Entries taken from a collection:

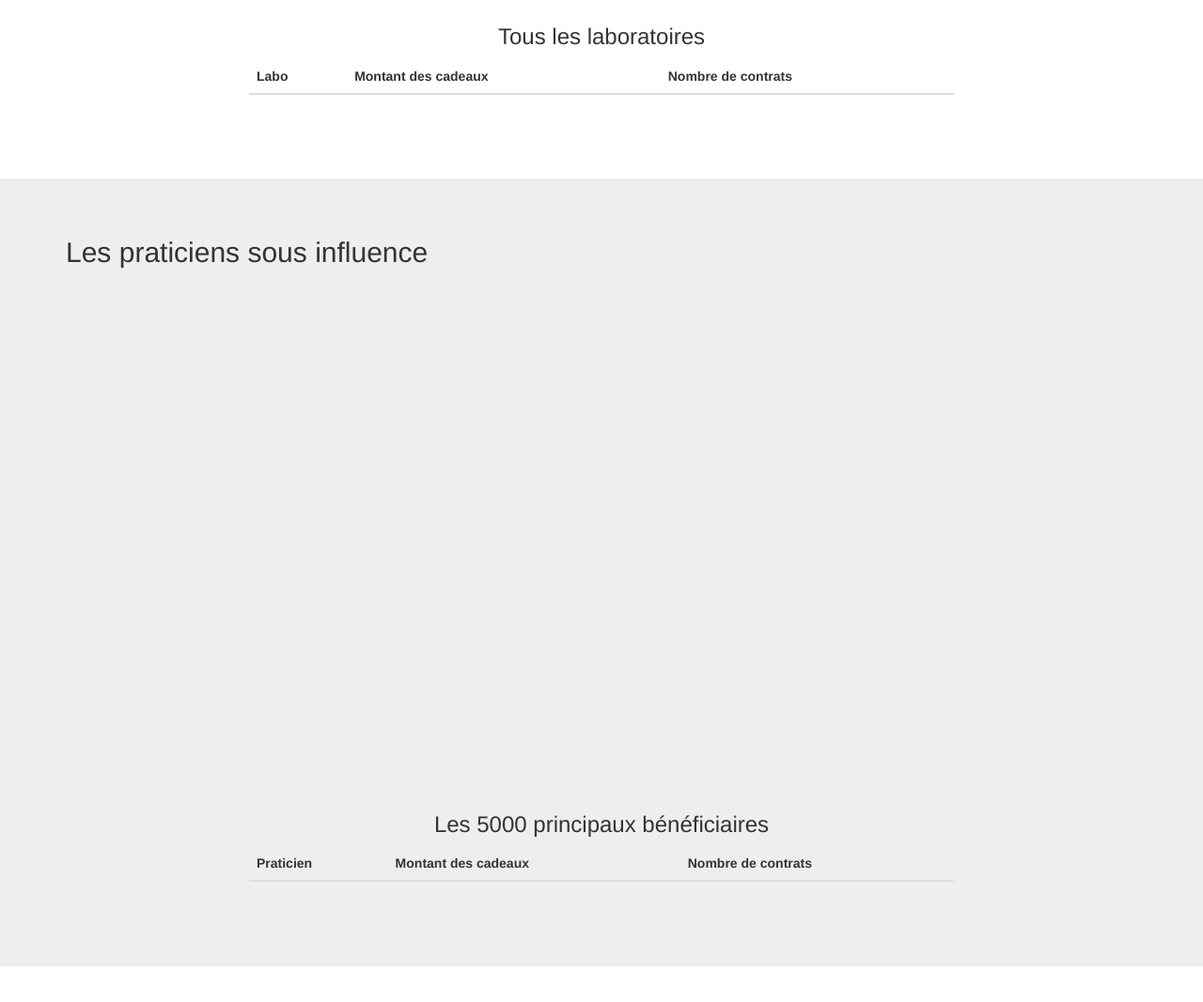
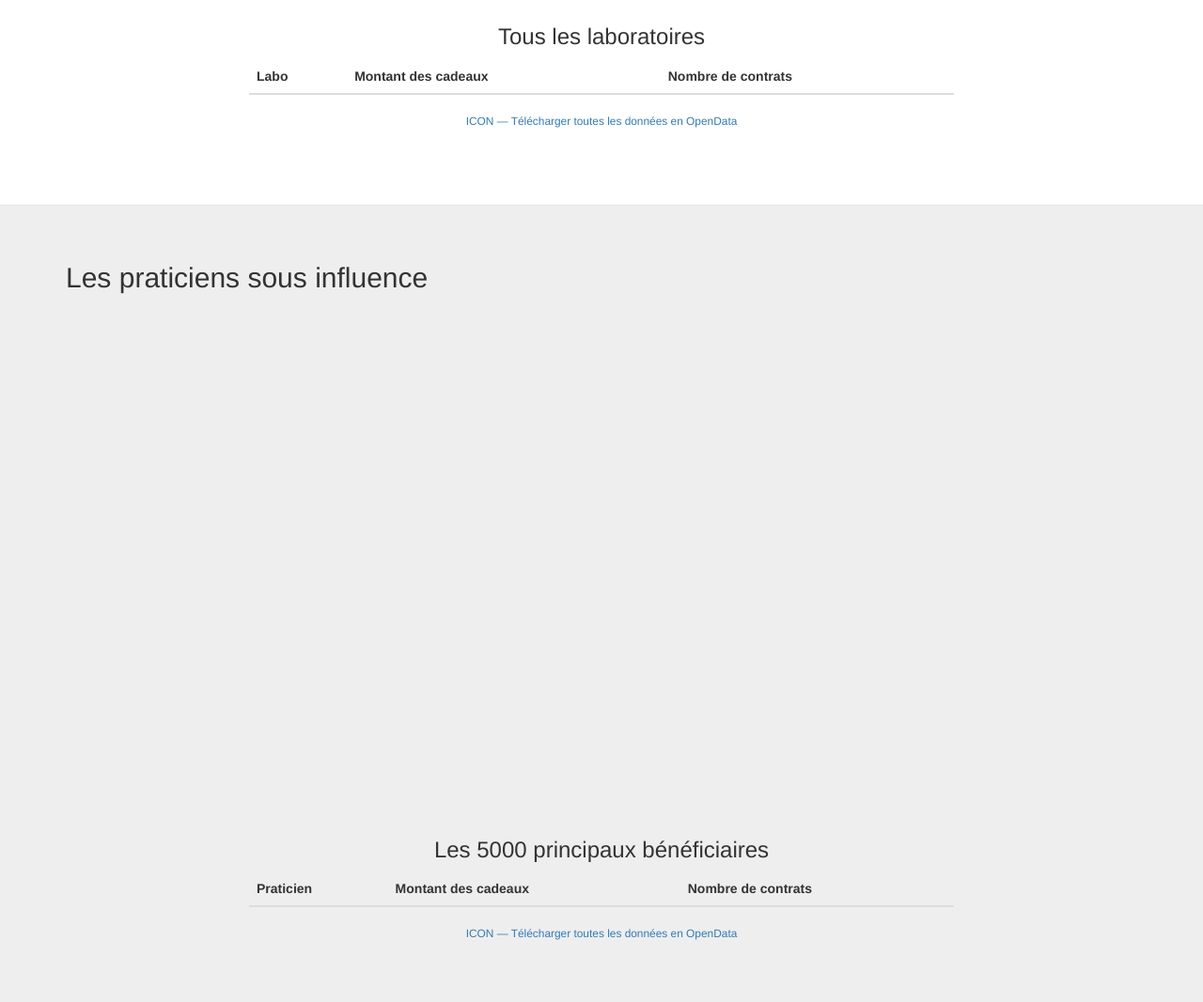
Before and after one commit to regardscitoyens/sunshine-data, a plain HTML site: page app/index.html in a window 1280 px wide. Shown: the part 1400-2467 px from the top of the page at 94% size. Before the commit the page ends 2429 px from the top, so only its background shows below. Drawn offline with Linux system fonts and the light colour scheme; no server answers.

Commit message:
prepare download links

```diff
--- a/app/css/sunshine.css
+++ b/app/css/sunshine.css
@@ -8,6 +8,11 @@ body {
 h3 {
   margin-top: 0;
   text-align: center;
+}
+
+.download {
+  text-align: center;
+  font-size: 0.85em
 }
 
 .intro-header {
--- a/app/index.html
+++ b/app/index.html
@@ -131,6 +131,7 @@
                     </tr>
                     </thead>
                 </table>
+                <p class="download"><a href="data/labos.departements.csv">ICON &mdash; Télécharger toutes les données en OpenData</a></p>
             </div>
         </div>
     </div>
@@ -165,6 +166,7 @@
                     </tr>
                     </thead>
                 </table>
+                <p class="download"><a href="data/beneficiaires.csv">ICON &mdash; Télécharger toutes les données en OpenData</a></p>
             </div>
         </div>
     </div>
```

PROMPT: Each line in the records above that contains the word "download" must be copied.

SOLUTION FOR THIS EXERCISE:
prepare download links
+.download {
+                <p class="download"><a href="data/labos.departements.csv">ICON &mdash; Télécharger toutes les données en OpenData</a></p>
+                <p class="download"><a href="data/beneficiaires.csv">ICON &mdash; Télécharger toutes les données en OpenData</a></p>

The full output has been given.